◆ Work order: Show each line in the listing below that contains the word "Writing".

◆ Given information:
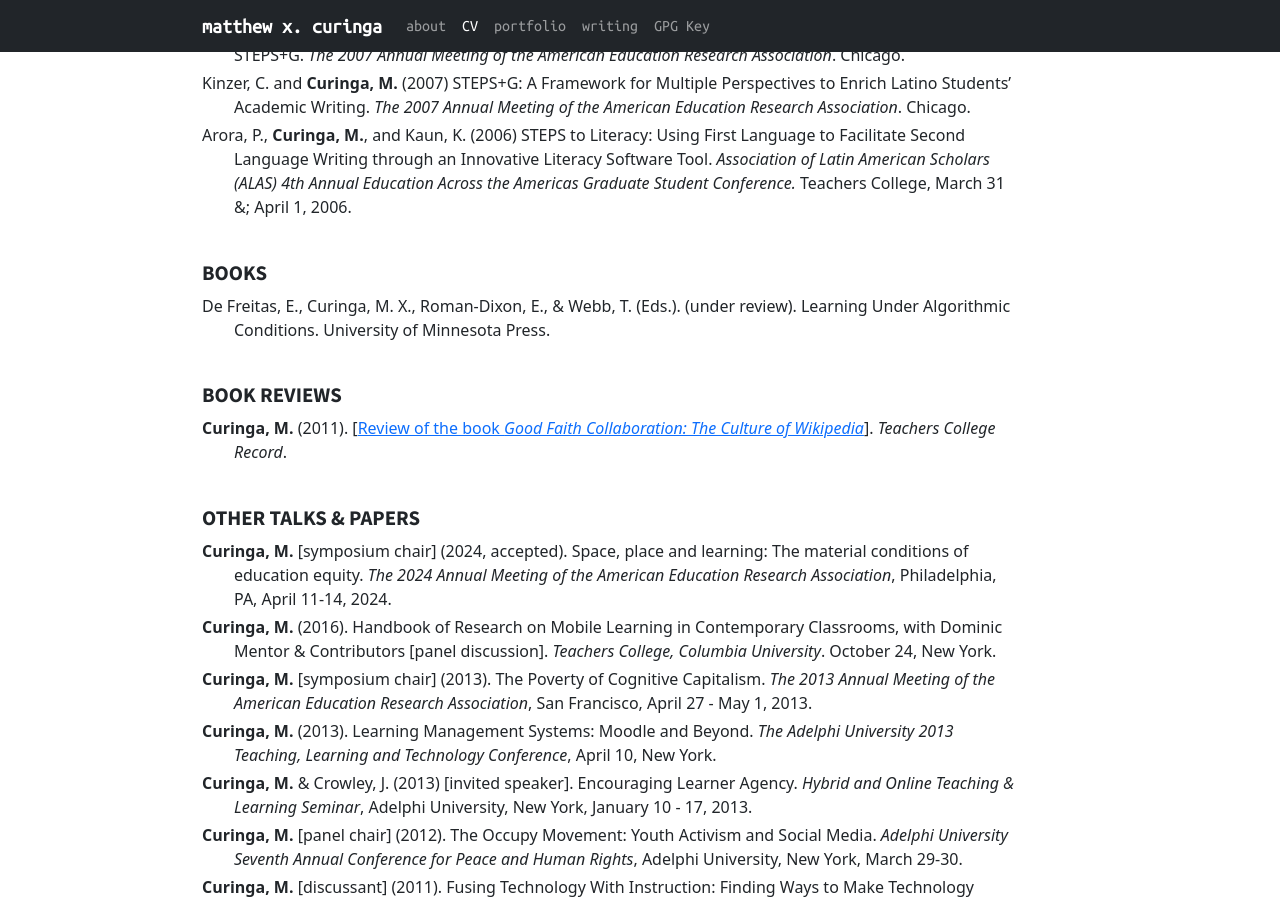
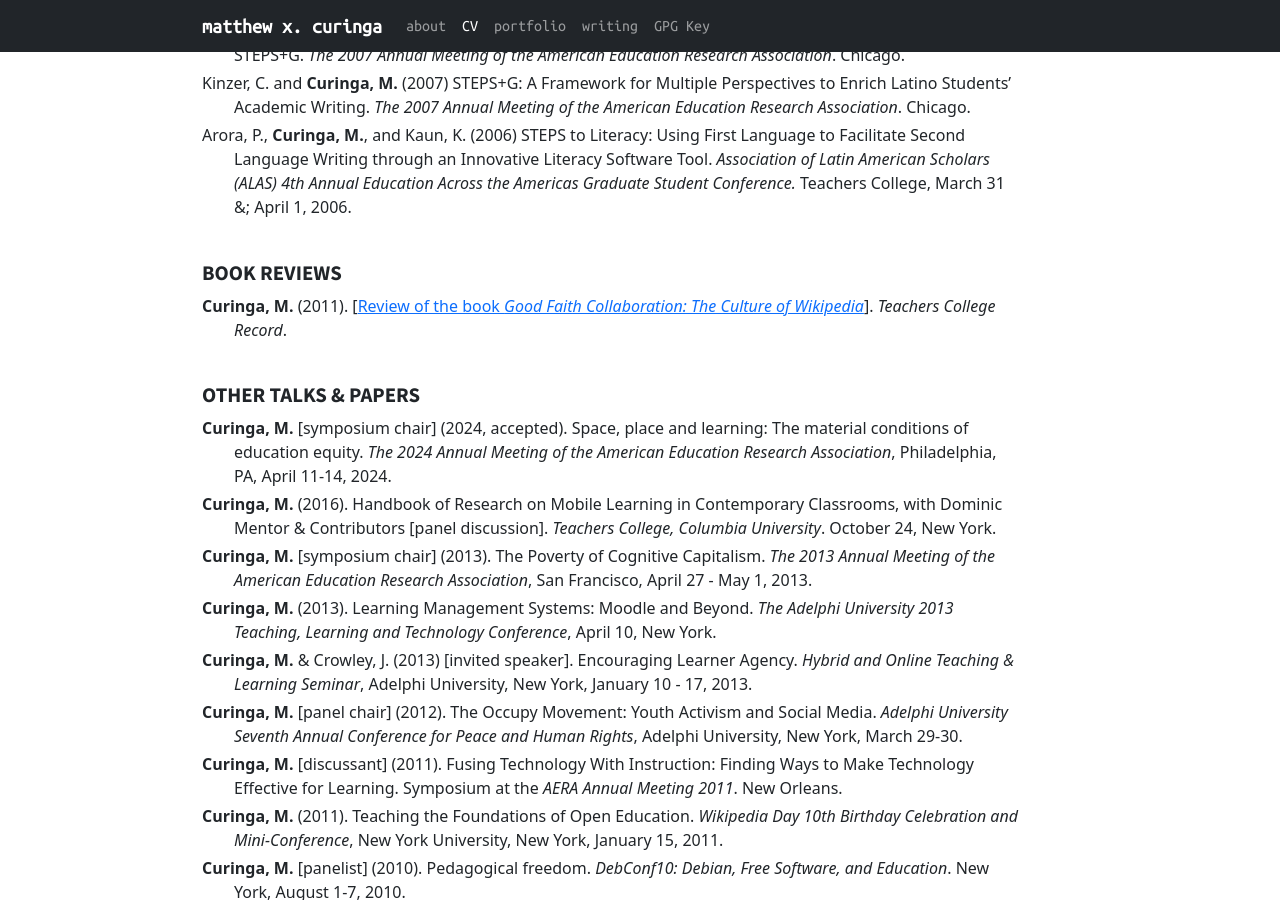
Before and after one commit to mcuringa/mcuringa.github.com, a Jekyll site: the page built from cv.md, in a window 1280 px wide and 900 px high, scrolled down 2982 px. Built offline with Jekyll 4.4.1, drawn with Linux system fonts in a browser that asks for light colours.

Commit message:
open data 2024

```diff
--- a/cv.md
+++ b/cv.md
@@ -147,10 +147,6 @@ Kleifgen, J., **Curinga, M.**, and Kaun, K. (2007) Multimodal Resources for Writ
 Kinzer, C. and **Curinga, M.** (2007) STEPS+G: A Framework for Multiple Perspectives to Enrich Latino Students&#8217; Academic Writing. _The 2007 Annual Meeting of the American Education Research Association_. Chicago.
 
 Arora, P., **Curinga, M.**, and Kaun, K. (2006) STEPS to Literacy: Using First Language to Facilitate Second Language Writing through an Innovative Literacy Software Tool. _Association of Latin American Scholars (ALAS) 4th Annual Education Across the Americas Graduate Student Conference._ Teachers College, March 31 &; April 1, 2006.
-
-Books
------
-De Freitas, E., Curinga, M. X., Roman-Dixon, E., & Webb, T. (Eds.). (under review). Learning Under Algorithmic Conditions. University of Minnesota Press.
 
 
 Book Reviews
```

◆ Finished task:
 Kinzer, C. and **Curinga, M.** (2007) STEPS+G: A Framework for Multiple Perspectives to Enrich Latino Students&#8217; Academic Writing. _The 2007 Annual Meeting of the American Education Research Association_. Chicago.
 Arora, P., **Curinga, M.**, and Kaun, K. (2006) STEPS to Literacy: Using First Language to Facilitate Second Language Writing through an Innovative Literacy Software Tool. _Association of Latin American Scholars (ALAS) 4th Annual Education Across the Americas Graduate Student Conference._ Teachers College, March 31 &; April 1, 2006.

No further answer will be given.